- Exercise -
Set down every record below exactly as it stands, minus the pictures.
▼
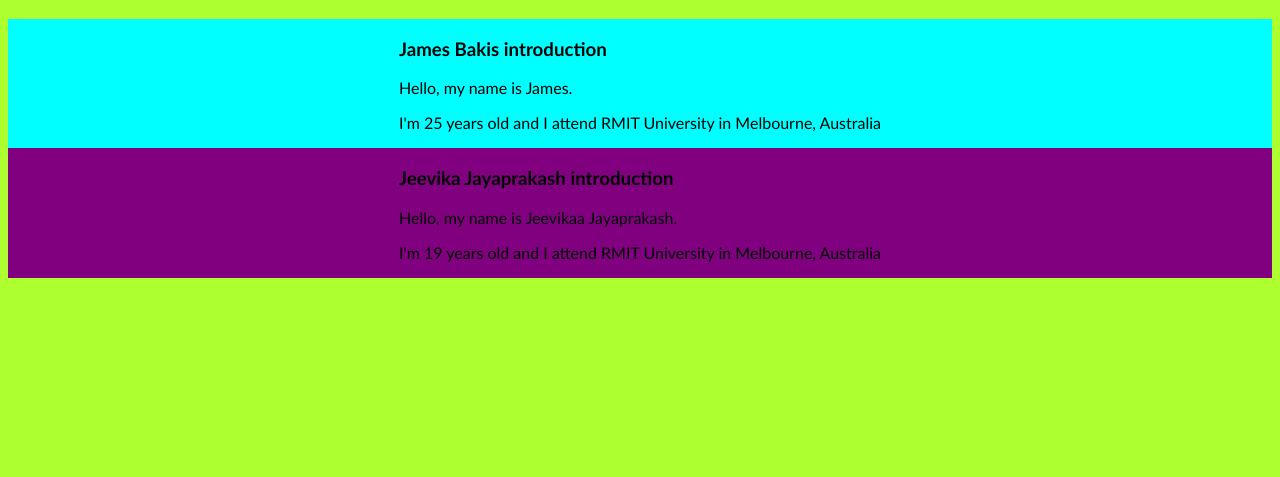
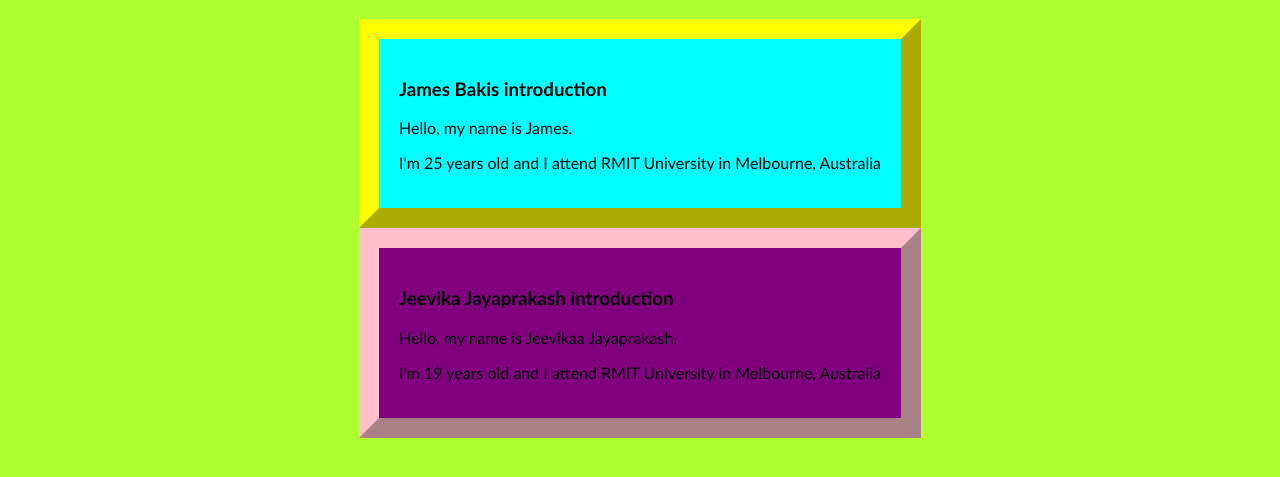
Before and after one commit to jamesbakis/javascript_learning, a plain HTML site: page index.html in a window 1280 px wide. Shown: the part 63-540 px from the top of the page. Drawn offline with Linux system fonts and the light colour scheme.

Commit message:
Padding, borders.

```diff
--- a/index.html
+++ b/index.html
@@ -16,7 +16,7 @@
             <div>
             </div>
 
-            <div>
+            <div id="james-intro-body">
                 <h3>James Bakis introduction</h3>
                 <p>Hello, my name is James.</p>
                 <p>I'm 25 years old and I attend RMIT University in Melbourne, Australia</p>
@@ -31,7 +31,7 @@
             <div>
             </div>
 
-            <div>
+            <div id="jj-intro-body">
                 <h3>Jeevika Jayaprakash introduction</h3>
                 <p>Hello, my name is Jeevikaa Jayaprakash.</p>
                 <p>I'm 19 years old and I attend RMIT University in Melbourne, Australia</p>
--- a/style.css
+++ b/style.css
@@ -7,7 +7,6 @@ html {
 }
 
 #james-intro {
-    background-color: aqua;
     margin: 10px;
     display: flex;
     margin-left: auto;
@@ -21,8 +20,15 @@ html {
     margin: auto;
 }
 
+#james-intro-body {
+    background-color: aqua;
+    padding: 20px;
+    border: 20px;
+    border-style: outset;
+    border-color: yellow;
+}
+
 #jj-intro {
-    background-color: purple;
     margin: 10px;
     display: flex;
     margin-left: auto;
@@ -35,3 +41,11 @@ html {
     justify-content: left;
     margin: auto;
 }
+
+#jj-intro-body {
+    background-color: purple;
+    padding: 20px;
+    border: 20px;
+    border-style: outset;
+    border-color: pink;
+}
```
▲
- Result of this task -
Before and after one commit to jamesbakis/javascript_learning, a plain HTML site: page index.html in a window 1280 px wide. Shown: the part 63-540 px from the top of the page. Drawn offline with Linux system fonts and the light colour scheme.

Commit message:
Padding, borders.

```diff
--- a/index.html
+++ b/index.html
@@ -16,7 +16,7 @@
             <div>
             </div>
 
-            <div>
+            <div id="james-intro-body">
                 <h3>James Bakis introduction</h3>
                 <p>Hello, my name is James.</p>
                 <p>I'm 25 years old and I attend RMIT University in Melbourne, Australia</p>
@@ -31,7 +31,7 @@
             <div>
             </div>
 
-            <div>
+            <div id="jj-intro-body">
                 <h3>Jeevika Jayaprakash introduction</h3>
                 <p>Hello, my name is Jeevikaa Jayaprakash.</p>
                 <p>I'm 19 years old and I attend RMIT University in Melbourne, Australia</p>
--- a/style.css
+++ b/style.css
@@ -7,7 +7,6 @@ html {
 }
 
 #james-intro {
-    background-color: aqua;
     margin: 10px;
     display: flex;
     margin-left: auto;
@@ -21,8 +20,15 @@ html {
     margin: auto;
 }
 
+#james-intro-body {
+    background-color: aqua;
+    padding: 20px;
+    border: 20px;
+    border-style: outset;
+    border-color: yellow;
+}
+
 #jj-intro {
-    background-color: purple;
     margin: 10px;
     display: flex;
     margin-left: auto;
@@ -35,3 +41,11 @@ html {
     justify-content: left;
     margin: auto;
 }
+
+#jj-intro-body {
+    background-color: purple;
+    padding: 20px;
+    border: 20px;
+    border-style: outset;
+    border-color: pink;
+}
```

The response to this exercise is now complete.